SUPPLIED ENTRIES.

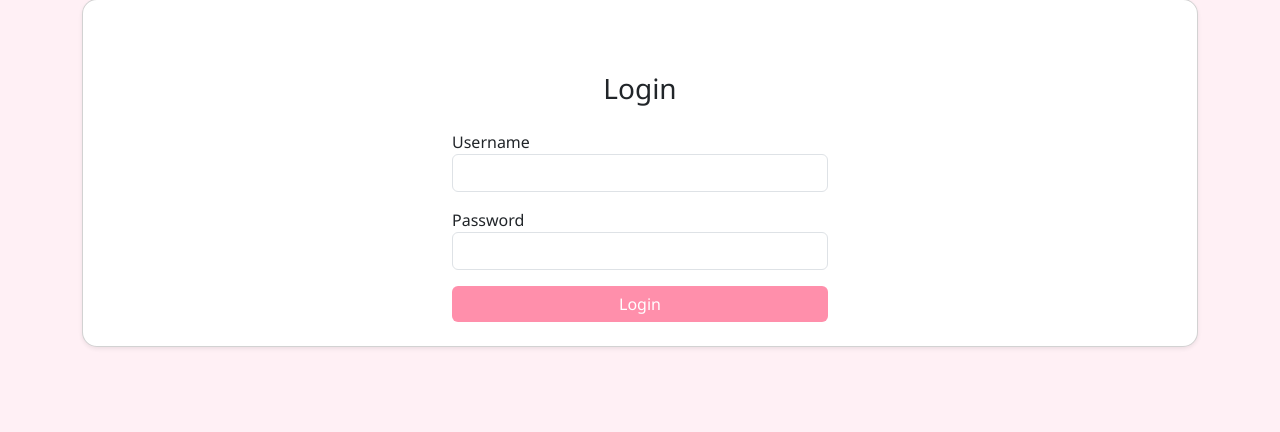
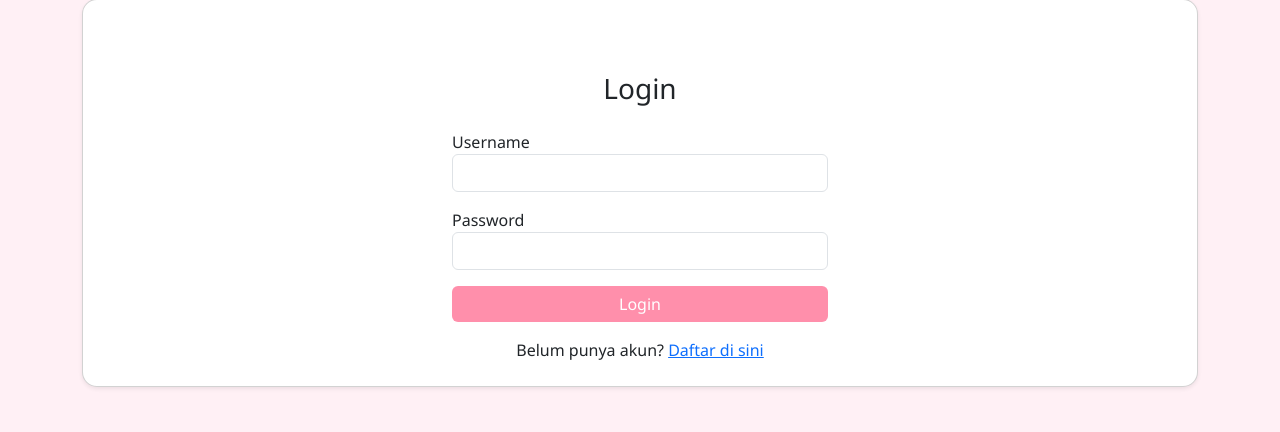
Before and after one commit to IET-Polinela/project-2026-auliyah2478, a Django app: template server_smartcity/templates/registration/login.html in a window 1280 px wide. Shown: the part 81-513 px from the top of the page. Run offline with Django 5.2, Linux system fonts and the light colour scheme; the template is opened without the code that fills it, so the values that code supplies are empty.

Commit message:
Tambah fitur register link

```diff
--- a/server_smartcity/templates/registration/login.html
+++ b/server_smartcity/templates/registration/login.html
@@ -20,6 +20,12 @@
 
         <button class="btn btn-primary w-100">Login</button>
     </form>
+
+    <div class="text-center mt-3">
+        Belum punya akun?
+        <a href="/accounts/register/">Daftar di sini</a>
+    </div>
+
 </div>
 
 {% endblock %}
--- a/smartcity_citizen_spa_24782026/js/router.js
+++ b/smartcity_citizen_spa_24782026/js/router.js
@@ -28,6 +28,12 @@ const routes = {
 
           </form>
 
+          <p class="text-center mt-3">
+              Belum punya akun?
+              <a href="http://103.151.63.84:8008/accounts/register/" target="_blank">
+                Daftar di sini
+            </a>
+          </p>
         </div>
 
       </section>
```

* * *

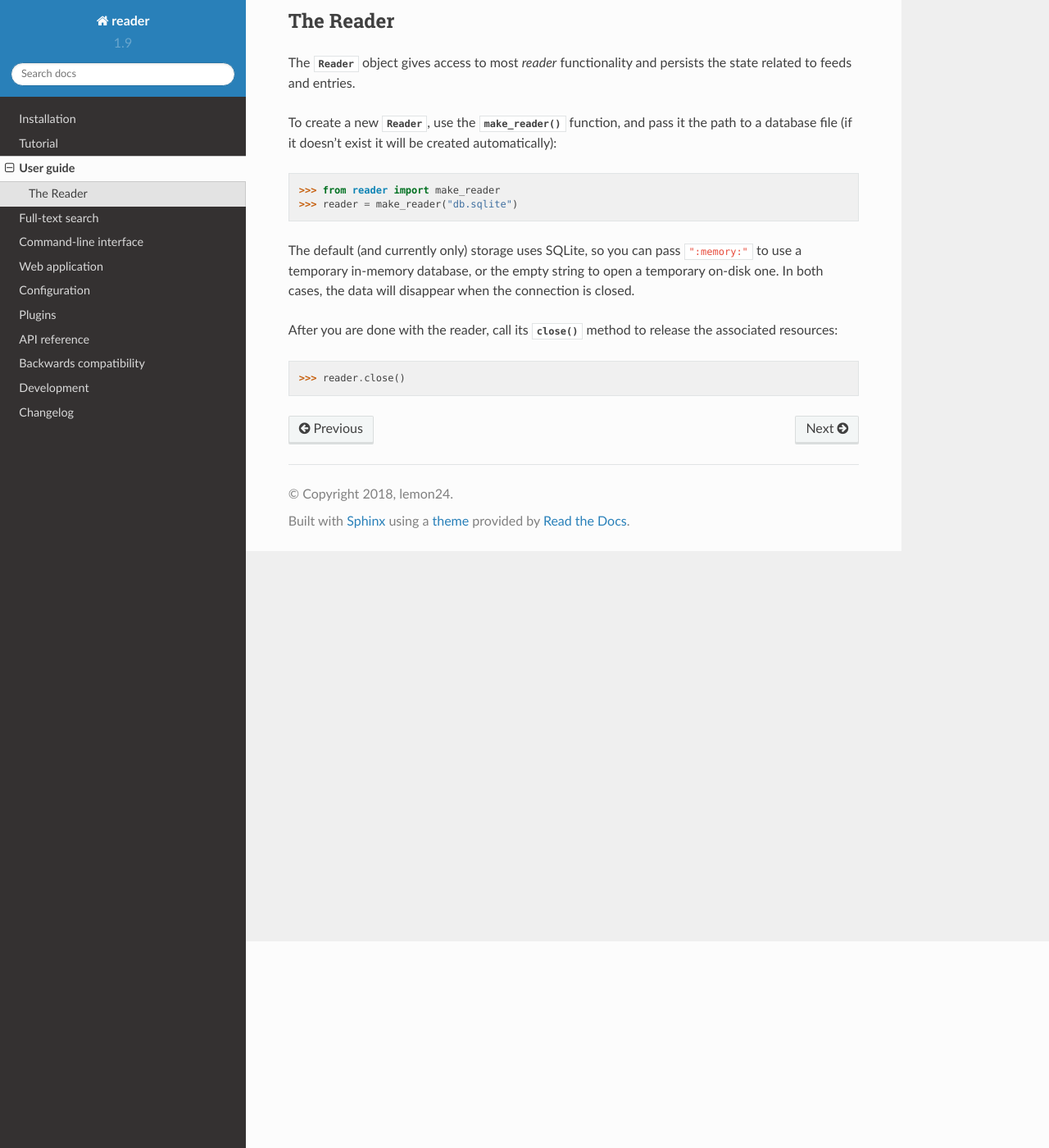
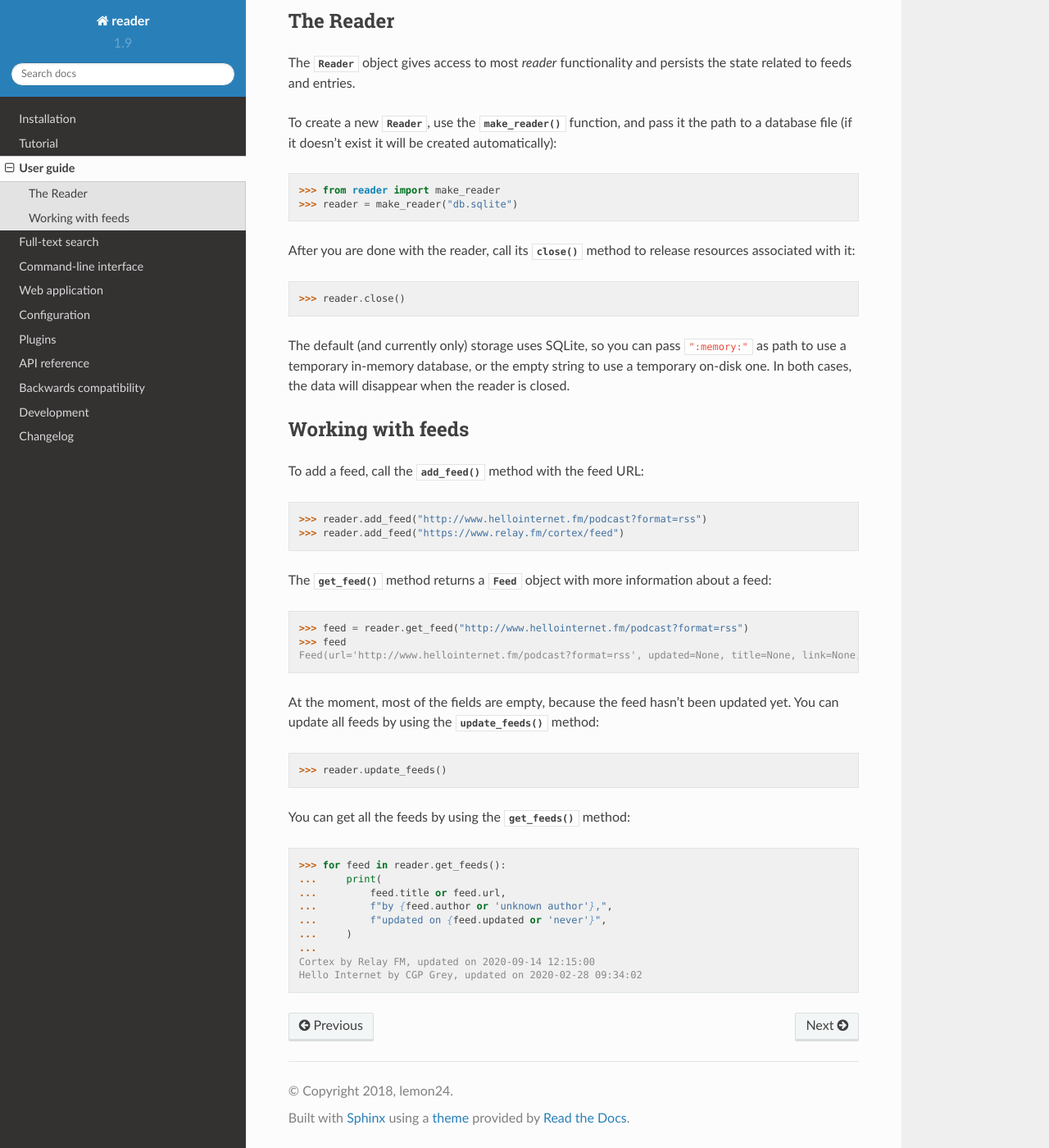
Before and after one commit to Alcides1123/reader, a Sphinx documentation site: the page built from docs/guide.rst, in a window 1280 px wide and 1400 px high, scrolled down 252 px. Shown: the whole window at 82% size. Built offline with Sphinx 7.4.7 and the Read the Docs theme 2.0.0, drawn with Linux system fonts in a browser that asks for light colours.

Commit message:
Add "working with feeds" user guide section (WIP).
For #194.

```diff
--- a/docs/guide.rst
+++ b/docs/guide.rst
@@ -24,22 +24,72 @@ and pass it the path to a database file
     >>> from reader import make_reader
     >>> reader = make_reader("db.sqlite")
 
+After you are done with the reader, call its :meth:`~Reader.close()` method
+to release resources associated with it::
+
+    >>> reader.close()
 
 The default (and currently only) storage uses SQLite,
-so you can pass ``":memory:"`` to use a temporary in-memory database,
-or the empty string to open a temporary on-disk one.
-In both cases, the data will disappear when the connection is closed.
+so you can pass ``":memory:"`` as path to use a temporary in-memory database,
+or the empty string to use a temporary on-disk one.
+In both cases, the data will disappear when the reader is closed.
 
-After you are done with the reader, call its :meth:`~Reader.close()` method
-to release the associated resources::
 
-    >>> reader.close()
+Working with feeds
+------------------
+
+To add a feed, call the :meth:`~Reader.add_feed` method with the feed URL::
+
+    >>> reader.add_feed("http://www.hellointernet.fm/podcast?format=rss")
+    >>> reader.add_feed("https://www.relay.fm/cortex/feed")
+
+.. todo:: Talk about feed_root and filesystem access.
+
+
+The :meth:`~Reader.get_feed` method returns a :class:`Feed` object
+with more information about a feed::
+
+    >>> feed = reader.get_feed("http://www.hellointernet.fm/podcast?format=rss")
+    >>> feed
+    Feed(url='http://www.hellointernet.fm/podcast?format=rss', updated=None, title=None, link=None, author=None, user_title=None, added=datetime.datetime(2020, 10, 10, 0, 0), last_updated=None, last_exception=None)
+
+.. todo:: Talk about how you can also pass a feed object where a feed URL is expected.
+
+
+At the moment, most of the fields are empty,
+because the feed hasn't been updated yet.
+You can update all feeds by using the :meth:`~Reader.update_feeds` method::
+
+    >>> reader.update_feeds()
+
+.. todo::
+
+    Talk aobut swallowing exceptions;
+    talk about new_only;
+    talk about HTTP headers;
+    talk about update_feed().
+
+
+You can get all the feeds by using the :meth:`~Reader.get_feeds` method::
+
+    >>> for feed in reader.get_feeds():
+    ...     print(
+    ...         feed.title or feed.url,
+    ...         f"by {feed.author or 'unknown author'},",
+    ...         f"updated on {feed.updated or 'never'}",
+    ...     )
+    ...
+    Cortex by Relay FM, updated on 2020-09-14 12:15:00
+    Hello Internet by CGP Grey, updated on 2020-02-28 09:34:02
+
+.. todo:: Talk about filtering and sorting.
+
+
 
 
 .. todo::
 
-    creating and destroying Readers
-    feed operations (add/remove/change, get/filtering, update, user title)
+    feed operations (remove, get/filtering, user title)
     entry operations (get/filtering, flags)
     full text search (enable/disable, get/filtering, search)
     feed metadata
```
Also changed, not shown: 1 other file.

GOAL OF THE EXERCISE.
What is the number of lines in the listing that contain the word "title"? Give that number and nothing else.

OUTPUT FOR THIS TASK.
4